Work order.
Among the entries, find the lines with the string "rounded" and report them.

Input for this task.
-------

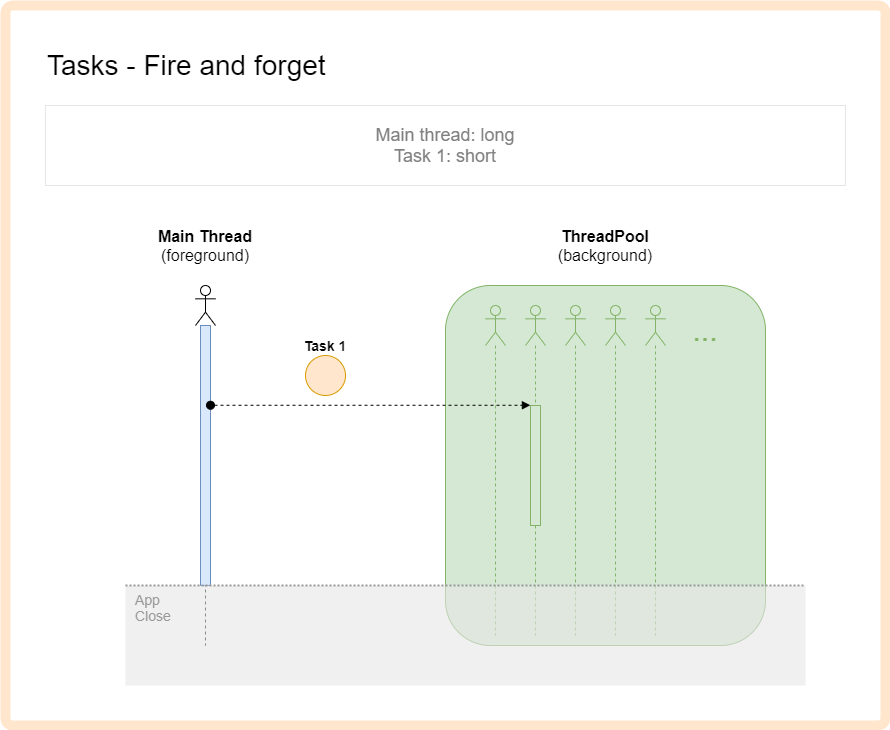
Earlier version of the draw.io export doc/diagrams/08 - tasks-01.drawio.png (CSharp-Pills-15mg/Parallel-Evolution). Source tidied: cells renumbered, new cells last; positions are measured from the earlier drawing's top-left corner, leaving out a move shared by most shapes.
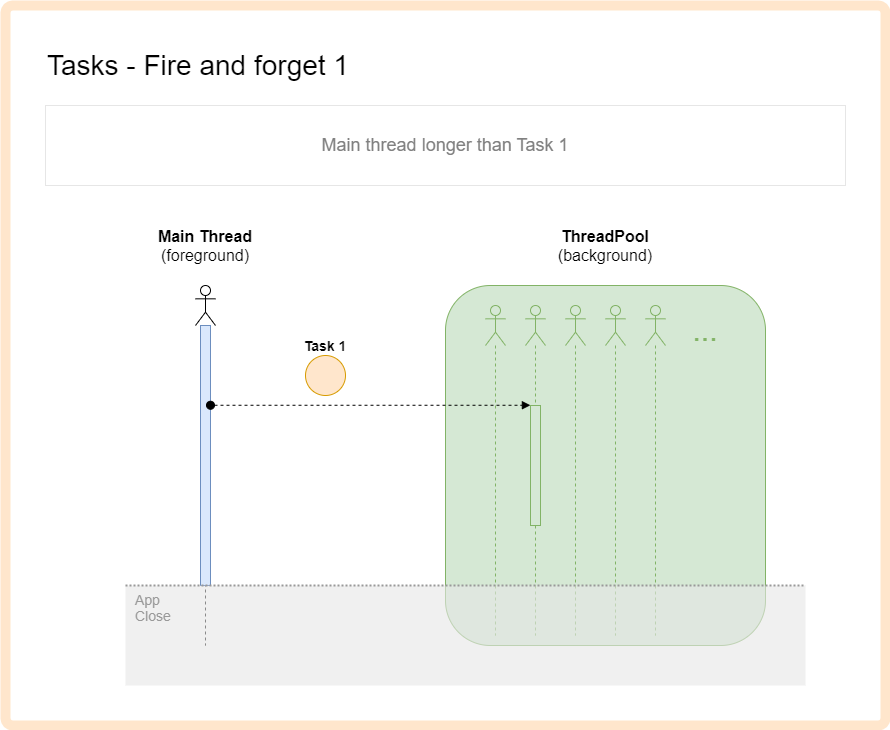
After the change.

Diff of the diagram source:
```diff
@@ -5,7 +5,7 @@
     <mxCell id="2" style="rounded=1;whiteSpace=wrap;html=1;arcSize=1;strokeWidth=10;strokeColor=#FFE6CC;" parent="1" vertex="1">
       <mxGeometry width="880" height="720" as="geometry" />
     </mxCell>
-    <mxCell id="3" value="Tasks - Fire and forget" style="text;html=1;strokeColor=none;fillColor=none;align=left;verticalAlign=middle;whiteSpace=wrap;rounded=0;fontSize=28;" parent="1" vertex="1">
+    <mxCell id="3" value="Tasks - Fire and forget 1" style="text;html=1;strokeColor=none;fillColor=none;align=left;verticalAlign=middle;whiteSpace=wrap;rounded=0;fontSize=28;" parent="1" vertex="1">
       <mxGeometry x="40" y="40" width="600" height="40" as="geometry" />
     </mxCell>
     <mxCell id="4" style="shape=umlLifeline;participant=umlActor;perimeter=lifelinePerimeter;whiteSpace=wrap;html=1;verticalAlign=top;spacingTop=36;fontSize=18;align=left;" parent="1" vertex="1">
@@ -20,7 +20,7 @@
     <mxCell id="7" value="&lt;b&gt;Task 1&lt;/b&gt;" style="text;html=1;strokeColor=none;fillColor=none;align=center;verticalAlign=middle;whiteSpace=wrap;rounded=0;fontSize=14;" parent="1" vertex="1">
       <mxGeometry x="280" y="330" width="80" height="20" as="geometry" />
     </mxCell>
-    <mxCell id="8" value="Main thread: long&lt;br&gt;Task 1: short" style="text;html=1;fillColor=none;align=center;verticalAlign=middle;whiteSpace=wrap;rounded=0;fontSize=18;fontColor=#808080;strokeColor=#E6E6E6;" parent="1" vertex="1">
+    <mxCell id="8" value="Main thread longer than&amp;nbsp;Task 1" style="text;html=1;fillColor=none;align=center;verticalAlign=middle;whiteSpace=wrap;rounded=0;fontSize=18;fontColor=#808080;strokeColor=#E6E6E6;" parent="1" vertex="1">
       <mxGeometry x="40" y="100" width="800" height="80" as="geometry" />
     </mxCell>
     <mxCell id="9" style="rounded=1;whiteSpace=wrap;html=1;fillColor=#d5e8d4;strokeColor=#82b366;arcSize=14;" parent="1" vertex="1">
```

-------

Problem solution.
     <mxCell id="2" style="rounded=1;whiteSpace=wrap;html=1;arcSize=1;strokeWidth=10;strokeColor=#FFE6CC;" parent="1" vertex="1">
-    <mxCell id="3" value="Tasks - Fire and forget" style="text;html=1;strokeColor=none;fillColor=none;align=left;verticalAlign=middle;whiteSpace=wrap;rounded=0;fontSize=28;" parent="1" vertex="1">
+    <mxCell id="3" value="Tasks - Fire and forget 1" style="text;html=1;strokeColor=none;fillColor=none;align=left;verticalAlign=middle;whiteSpace=wrap;rounded=0;fontSize=28;" parent="1" vertex="1">
     <mxCell id="7" value="&lt;b&gt;Task 1&lt;/b&gt;" style="text;html=1;strokeColor=none;fillColor=none;align=center;verticalAlign=middle;whiteSpace=wrap;rounded=0;fontSize=14;" parent="1" vertex="1">
-    <mxCell id="8" value="Main thread: long&lt;br&gt;Task 1: short" style="text;html=1;fillColor=none;align=center;verticalAlign=middle;whiteSpace=wrap;rounded=0;fontSize=18;fontColor=#808080;strokeColor=#E6E6E6;" parent="1" vertex="1">
+    <mxCell id="8" value="Main thread longer than&amp;nbsp;Task 1" style="text;html=1;fillColor=none;align=center;verticalAlign=middle;whiteSpace=wrap;rounded=0;fontSize=18;fontColor=#808080;strokeColor=#E6E6E6;" parent="1" vertex="1">
     <mxCell id="9" style="rounded=1;whiteSpace=wrap;html=1;fillColor=#d5e8d4;strokeColor=#82b366;arcSize=14;" parent="1" vertex="1">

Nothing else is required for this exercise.